◆ Your assignment:
Check each line of the material. Copy those containing "link".
┌─ Records to process
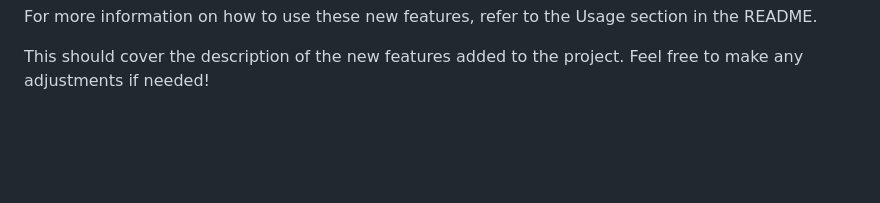
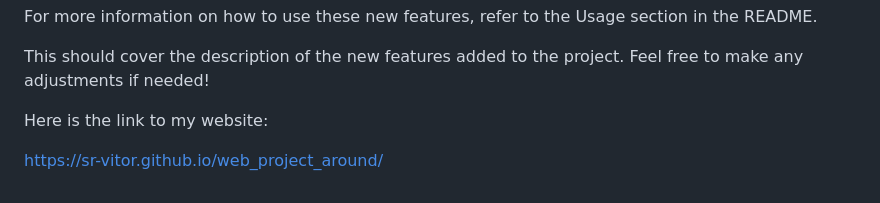
Before and after one commit to Sr-Vitor/web_project_around, a Markdown page: README.md, the part around the change. Rendered like a GitHub page; blank space fills up the shorter version.

Commit message:
adição do link no readme

```diff
--- a/README.md
+++ b/README.md
@@ -77,3 +77,7 @@ These new features enhance the project’s interactivity, providing a more immer
 For more information on how to use these new features, refer to the Usage section in the README.
 
 This should cover the description of the new features added to the project. Feel free to make any adjustments if needed!
+
+Here is the link to my website:
+
+https://sr-vitor.github.io/web_project_around/
```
└─
◆ Reply:
adição do link no readme
+Here is the link to my website:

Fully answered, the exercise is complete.